I rarely blog on weight loss because obsession with a number on the scale or clothing size is unhealthy, and a goal of shedding pounds is not as effective in changing eating habits as a focus on fitness and health. However, many of you still struggle with whether or not to diet and may need a bit more convincing that diets really don’t work long term.

Toward that end, I was delighted to read Jane Brody’s, “Why Even the Most Resolute Dieters Fail” (Sarasota Herald-Tribune, 9/27/11) which explains what goes wrong with diets and how to shed pounds that stay shed. Here’s her summary of research on the highly complex subject of weight loss as published in The Lancet. She observes that "…lasting weight loss takes a long time to achieve“ and “gradual weight loss is nearly always more effective because it allows the new eating and exercise habits to become a lasting lifestyle.” So, for those of you who are frustrated and impatient to see results, be glad they’re happening slowly. That means that change is more likely to be permanent.

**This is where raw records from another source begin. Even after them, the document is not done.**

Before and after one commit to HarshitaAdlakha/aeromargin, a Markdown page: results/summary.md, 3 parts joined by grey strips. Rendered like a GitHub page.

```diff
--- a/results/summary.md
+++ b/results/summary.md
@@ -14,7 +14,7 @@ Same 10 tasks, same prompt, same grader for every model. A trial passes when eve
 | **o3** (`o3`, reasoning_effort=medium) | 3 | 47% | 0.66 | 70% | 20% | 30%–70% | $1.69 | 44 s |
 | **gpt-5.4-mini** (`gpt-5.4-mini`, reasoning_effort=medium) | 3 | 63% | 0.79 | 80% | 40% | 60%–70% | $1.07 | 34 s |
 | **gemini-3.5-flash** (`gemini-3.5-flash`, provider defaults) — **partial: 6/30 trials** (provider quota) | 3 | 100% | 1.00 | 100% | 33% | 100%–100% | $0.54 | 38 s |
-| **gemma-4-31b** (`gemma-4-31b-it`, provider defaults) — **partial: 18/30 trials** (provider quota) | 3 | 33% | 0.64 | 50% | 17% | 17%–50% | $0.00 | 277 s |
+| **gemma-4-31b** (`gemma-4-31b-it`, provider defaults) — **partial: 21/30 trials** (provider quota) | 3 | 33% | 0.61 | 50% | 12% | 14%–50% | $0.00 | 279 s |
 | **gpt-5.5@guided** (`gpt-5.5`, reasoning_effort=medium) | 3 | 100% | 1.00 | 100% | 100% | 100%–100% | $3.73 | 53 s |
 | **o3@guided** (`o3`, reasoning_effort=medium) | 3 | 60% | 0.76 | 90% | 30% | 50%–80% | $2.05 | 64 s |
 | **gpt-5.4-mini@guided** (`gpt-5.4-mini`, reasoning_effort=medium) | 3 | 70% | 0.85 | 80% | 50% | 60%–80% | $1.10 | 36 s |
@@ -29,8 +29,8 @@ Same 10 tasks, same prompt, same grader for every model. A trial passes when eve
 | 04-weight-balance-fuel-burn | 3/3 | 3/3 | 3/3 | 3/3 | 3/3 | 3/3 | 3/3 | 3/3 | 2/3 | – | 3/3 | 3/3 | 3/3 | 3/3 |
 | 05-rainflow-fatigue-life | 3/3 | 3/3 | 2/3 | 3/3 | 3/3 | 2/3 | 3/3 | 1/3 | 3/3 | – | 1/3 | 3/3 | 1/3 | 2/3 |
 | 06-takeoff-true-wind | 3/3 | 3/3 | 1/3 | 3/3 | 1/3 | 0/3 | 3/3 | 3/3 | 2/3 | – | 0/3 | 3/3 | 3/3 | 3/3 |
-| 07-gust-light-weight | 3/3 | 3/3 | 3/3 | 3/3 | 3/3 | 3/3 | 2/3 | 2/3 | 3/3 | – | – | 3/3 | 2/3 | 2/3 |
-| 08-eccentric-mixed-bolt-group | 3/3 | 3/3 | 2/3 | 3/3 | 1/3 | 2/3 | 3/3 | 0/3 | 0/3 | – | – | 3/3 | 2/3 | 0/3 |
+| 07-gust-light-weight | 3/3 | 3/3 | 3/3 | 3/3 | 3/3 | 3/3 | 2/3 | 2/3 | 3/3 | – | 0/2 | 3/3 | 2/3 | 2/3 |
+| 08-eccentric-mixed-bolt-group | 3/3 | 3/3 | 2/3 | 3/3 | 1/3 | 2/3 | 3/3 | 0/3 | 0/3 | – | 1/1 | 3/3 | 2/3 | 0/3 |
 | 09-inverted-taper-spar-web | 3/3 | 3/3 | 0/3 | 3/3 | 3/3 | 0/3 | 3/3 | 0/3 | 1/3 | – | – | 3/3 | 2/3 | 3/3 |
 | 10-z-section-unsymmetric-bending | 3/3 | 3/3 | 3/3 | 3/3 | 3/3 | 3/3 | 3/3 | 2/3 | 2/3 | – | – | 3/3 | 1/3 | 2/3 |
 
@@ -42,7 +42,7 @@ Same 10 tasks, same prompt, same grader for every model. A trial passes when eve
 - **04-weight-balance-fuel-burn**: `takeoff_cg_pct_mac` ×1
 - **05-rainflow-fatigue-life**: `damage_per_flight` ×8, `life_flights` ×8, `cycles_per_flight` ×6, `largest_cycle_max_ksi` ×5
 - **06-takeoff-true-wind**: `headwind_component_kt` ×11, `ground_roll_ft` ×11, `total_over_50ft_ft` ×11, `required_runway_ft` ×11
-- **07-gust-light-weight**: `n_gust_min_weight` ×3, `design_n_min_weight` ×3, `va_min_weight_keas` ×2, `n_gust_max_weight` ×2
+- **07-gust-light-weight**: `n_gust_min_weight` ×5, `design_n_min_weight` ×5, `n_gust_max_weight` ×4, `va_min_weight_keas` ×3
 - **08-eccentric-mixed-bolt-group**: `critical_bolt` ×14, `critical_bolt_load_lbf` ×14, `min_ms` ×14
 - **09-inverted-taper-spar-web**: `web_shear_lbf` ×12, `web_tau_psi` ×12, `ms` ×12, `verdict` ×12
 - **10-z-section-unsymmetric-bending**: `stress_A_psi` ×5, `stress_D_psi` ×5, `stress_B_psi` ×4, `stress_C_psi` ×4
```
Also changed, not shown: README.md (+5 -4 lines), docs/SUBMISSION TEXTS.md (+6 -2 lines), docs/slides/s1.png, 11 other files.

Brody adds that “…the same increase in calories will result in more pounds gained by a heavier person than by a lean one—and a greater proportion of the weight gained by the heavier person will be body fat. This happens because lean tissue (muscles, bones and organs) uses more calories than the same weight of fat.” As you can see, you’re not crazy when you notice that you may eat the same amount—or less—than leaner people but still struggle with weight. Metabolisms differ.

For those of you who’ve spent a lifetime dieting and regaining weight, it’s not your fault. Explains Brody: “…typical weight-loss programs result in significant losses over a period of six to eight months, followed by a gradual weight regain in the years that follow.” Too bad diet plans and programs don’t tell you this long-known fact. Now that you do know the outcome, it’s time to banish all thoughts of dieting. Brody goes on to describe why you reach a weight plateau: “…heavier people burn more calories in an equivalent amount of exercise [than lean people], but as their weight drops, the number of calories used in exercise does too.” Remember this fact when you reach a plateau and significant weight loss slows or comes to a halt. Don’t stop practicing positive eating behaviors and exercise because you’re frustrated and expect pounds to drop at the same rate as before. Now you know that even through practicing “normal” eating behaviors and exercise, weight loss gradually slows down. The key to success is to continue them anyway because you’re moving in the right direction which eventually will bring you to reaching your goals. There is no more effective alternative!